- **PROBLEM DETAILS**
Copy every record that follows, word for word.

- **SUPPLIED INFORMATION**
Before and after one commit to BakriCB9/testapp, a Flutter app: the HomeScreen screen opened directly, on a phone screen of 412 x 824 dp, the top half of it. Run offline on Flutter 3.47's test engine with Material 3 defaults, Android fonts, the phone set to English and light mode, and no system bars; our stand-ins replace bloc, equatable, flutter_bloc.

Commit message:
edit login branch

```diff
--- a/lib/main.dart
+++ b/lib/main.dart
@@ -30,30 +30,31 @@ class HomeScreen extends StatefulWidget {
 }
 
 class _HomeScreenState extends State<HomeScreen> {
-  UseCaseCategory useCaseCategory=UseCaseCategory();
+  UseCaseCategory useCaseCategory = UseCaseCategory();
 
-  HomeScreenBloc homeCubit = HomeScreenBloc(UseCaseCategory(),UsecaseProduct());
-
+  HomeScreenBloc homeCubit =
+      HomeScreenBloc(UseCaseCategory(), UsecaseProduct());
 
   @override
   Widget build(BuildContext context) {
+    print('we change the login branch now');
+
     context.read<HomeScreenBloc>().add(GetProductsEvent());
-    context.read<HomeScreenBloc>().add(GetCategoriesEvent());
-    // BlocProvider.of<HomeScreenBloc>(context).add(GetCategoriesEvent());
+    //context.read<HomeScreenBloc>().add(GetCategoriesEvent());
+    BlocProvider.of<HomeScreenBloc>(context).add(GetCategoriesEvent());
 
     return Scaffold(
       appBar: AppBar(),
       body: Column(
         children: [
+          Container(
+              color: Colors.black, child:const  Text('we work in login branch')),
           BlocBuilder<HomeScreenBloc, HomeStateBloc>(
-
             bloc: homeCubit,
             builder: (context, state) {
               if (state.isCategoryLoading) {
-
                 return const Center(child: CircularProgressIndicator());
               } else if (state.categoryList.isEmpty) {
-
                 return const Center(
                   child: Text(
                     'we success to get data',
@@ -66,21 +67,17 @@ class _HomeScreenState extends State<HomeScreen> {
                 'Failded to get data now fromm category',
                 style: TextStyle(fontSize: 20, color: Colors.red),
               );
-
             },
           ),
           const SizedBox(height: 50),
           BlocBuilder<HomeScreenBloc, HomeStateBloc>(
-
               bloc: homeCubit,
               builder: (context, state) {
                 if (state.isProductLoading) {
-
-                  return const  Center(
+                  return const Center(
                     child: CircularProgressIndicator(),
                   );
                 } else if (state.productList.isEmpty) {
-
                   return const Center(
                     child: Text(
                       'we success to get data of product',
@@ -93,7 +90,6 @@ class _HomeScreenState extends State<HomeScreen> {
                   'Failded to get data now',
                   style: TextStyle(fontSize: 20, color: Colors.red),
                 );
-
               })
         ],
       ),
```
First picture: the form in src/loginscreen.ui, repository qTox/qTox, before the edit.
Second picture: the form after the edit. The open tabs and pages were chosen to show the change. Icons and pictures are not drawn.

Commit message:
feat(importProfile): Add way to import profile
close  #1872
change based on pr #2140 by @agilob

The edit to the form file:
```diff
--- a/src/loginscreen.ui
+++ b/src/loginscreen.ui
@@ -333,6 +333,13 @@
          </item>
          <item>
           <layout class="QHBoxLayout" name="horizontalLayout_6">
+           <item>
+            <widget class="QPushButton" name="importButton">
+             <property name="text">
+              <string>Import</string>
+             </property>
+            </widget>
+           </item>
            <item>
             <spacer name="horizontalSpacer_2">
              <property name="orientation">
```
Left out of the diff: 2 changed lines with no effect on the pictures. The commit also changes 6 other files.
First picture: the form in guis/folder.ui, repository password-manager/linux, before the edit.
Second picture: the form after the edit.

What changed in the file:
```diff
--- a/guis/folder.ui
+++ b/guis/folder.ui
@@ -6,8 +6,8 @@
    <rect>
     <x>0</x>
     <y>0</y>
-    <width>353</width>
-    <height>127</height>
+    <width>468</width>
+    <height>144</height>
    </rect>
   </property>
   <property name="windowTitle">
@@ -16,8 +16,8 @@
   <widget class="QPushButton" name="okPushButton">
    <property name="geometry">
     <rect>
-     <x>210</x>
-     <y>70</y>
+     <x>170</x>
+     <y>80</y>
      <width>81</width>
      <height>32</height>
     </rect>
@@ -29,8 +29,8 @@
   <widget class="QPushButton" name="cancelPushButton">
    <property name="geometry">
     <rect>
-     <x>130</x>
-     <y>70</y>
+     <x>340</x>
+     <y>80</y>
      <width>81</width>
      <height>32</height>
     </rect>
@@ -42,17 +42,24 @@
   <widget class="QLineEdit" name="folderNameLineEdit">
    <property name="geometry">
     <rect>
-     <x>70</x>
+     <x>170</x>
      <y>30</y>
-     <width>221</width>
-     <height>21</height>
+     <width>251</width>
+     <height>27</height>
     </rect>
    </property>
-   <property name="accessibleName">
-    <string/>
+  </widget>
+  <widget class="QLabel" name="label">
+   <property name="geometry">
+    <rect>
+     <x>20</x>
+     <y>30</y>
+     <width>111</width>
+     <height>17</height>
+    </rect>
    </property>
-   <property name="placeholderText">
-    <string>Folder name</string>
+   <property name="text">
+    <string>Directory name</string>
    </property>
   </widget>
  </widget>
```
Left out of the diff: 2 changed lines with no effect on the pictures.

- **THE COMPLETED TASK**
Before and after one commit to BakriCB9/testapp, a Flutter app: the HomeScreen screen opened directly, on a phone screen of 412 x 824 dp, the top half of it. Run offline on Flutter 3.47's test engine with Material 3 defaults, Android fonts, the phone set to English and light mode, and no system bars; our stand-ins replace bloc, equatable, flutter_bloc.

Commit message:
edit login branch

```diff
--- a/lib/main.dart
+++ b/lib/main.dart
@@ -30,30 +30,31 @@ class HomeScreen extends StatefulWidget {
 }
 
 class _HomeScreenState extends State<HomeScreen> {
-  UseCaseCategory useCaseCategory=UseCaseCategory();
+  UseCaseCategory useCaseCategory = UseCaseCategory();
 
-  HomeScreenBloc homeCubit = HomeScreenBloc(UseCaseCategory(),UsecaseProduct());
-
+  HomeScreenBloc homeCubit =
+      HomeScreenBloc(UseCaseCategory(), UsecaseProduct());
 
   @override
   Widget build(BuildContext context) {
+    print('we change the login branch now');
+
     context.read<HomeScreenBloc>().add(GetProductsEvent());
-    context.read<HomeScreenBloc>().add(GetCategoriesEvent());
-    // BlocProvider.of<HomeScreenBloc>(context).add(GetCategoriesEvent());
+    //context.read<HomeScreenBloc>().add(GetCategoriesEvent());
+    BlocProvider.of<HomeScreenBloc>(context).add(GetCategoriesEvent());
 
     return Scaffold(
       appBar: AppBar(),
       body: Column(
         children: [
+          Container(
+              color: Colors.black, child:const  Text('we work in login branch')),
           BlocBuilder<HomeScreenBloc, HomeStateBloc>(
-
             bloc: homeCubit,
             builder: (context, state) {
               if (state.isCategoryLoading) {
-
                 return const Center(child: CircularProgressIndicator());
               } else if (state.categoryList.isEmpty) {
-
                 return const Center(
                   child: Text(
                     'we success to get data',
@@ -66,21 +67,17 @@ class _HomeScreenState extends State<HomeScreen> {
                 'Failded to get data now fromm category',
                 style: TextStyle(fontSize: 20, color: Colors.red),
               );
-
             },
           ),
           const SizedBox(height: 50),
           BlocBuilder<HomeScreenBloc, HomeStateBloc>(
-
               bloc: homeCubit,
               builder: (context, state) {
                 if (state.isProductLoading) {
-
-                  return const  Center(
+                  return const Center(
                     child: CircularProgressIndicator(),
                   );
                 } else if (state.productList.isEmpty) {
-
                   return const Center(
                     child: Text(
                       'we success to get data of product',
@@ -93,7 +90,6 @@ class _HomeScreenState extends State<HomeScreen> {
                   'Failded to get data now',
                   style: TextStyle(fontSize: 20, color: Colors.red),
                 );
-
               })
         ],
       ),
```
First picture: the form in src/loginscreen.ui, repository qTox/qTox, before the edit.
Second picture: the form after the edit. The open tabs and pages were chosen to show the change. Icons and pictures are not drawn.

Commit message:
feat(importProfile): Add way to import profile
close  #1872
change based on pr #2140 by @agilob

The edit to the form file:
```diff
--- a/src/loginscreen.ui
+++ b/src/loginscreen.ui
@@ -333,6 +333,13 @@
          </item>
          <item>
           <layout class="QHBoxLayout" name="horizontalLayout_6">
+           <item>
+            <widget class="QPushButton" name="importButton">
+             <property name="text">
+              <string>Import</string>
+             </property>
+            </widget>
+           </item>
            <item>
             <spacer name="horizontalSpacer_2">
              <property name="orientation">
```
Left out of the diff: 2 changed lines with no effect on the pictures. The commit also changes 6 other files.
First picture: the form in guis/folder.ui, repository password-manager/linux, before the edit.
Second picture: the form after the edit.

What changed in the file:
```diff
--- a/guis/folder.ui
+++ b/guis/folder.ui
@@ -6,8 +6,8 @@
    <rect>
     <x>0</x>
     <y>0</y>
-    <width>353</width>
-    <height>127</height>
+    <width>468</width>
+    <height>144</height>
    </rect>
   </property>
   <property name="windowTitle">
@@ -16,8 +16,8 @@
   <widget class="QPushButton" name="okPushButton">
    <property name="geometry">
     <rect>
-     <x>210</x>
-     <y>70</y>
+     <x>170</x>
+     <y>80</y>
      <width>81</width>
      <height>32</height>
     </rect>
@@ -29,8 +29,8 @@
   <widget class="QPushButton" name="cancelPushButton">
    <property name="geometry">
     <rect>
-     <x>130</x>
-     <y>70</y>
+     <x>340</x>
+     <y>80</y>
      <width>81</width>
      <height>32</height>
     </rect>
@@ -42,17 +42,24 @@
   <widget class="QLineEdit" name="folderNameLineEdit">
    <property name="geometry">
     <rect>
-     <x>70</x>
+     <x>170</x>
      <y>30</y>
-     <width>221</width>
-     <height>21</height>
+     <width>251</width>
+     <height>27</height>
     </rect>
    </property>
-   <property name="accessibleName">
-    <string/>
+  </widget>
+  <widget class="QLabel" name="label">
+   <property name="geometry">
+    <rect>
+     <x>20</x>
+     <y>30</y>
+     <width>111</width>
+     <height>17</height>
+    </rect>
    </property>
-   <property name="placeholderText">
-    <string>Folder name</string>
+   <property name="text">
+    <string>Directory name</string>
    </property>
   </widget>
  </widget>
```
Left out of the diff: 2 changed lines with no effect on the pictures.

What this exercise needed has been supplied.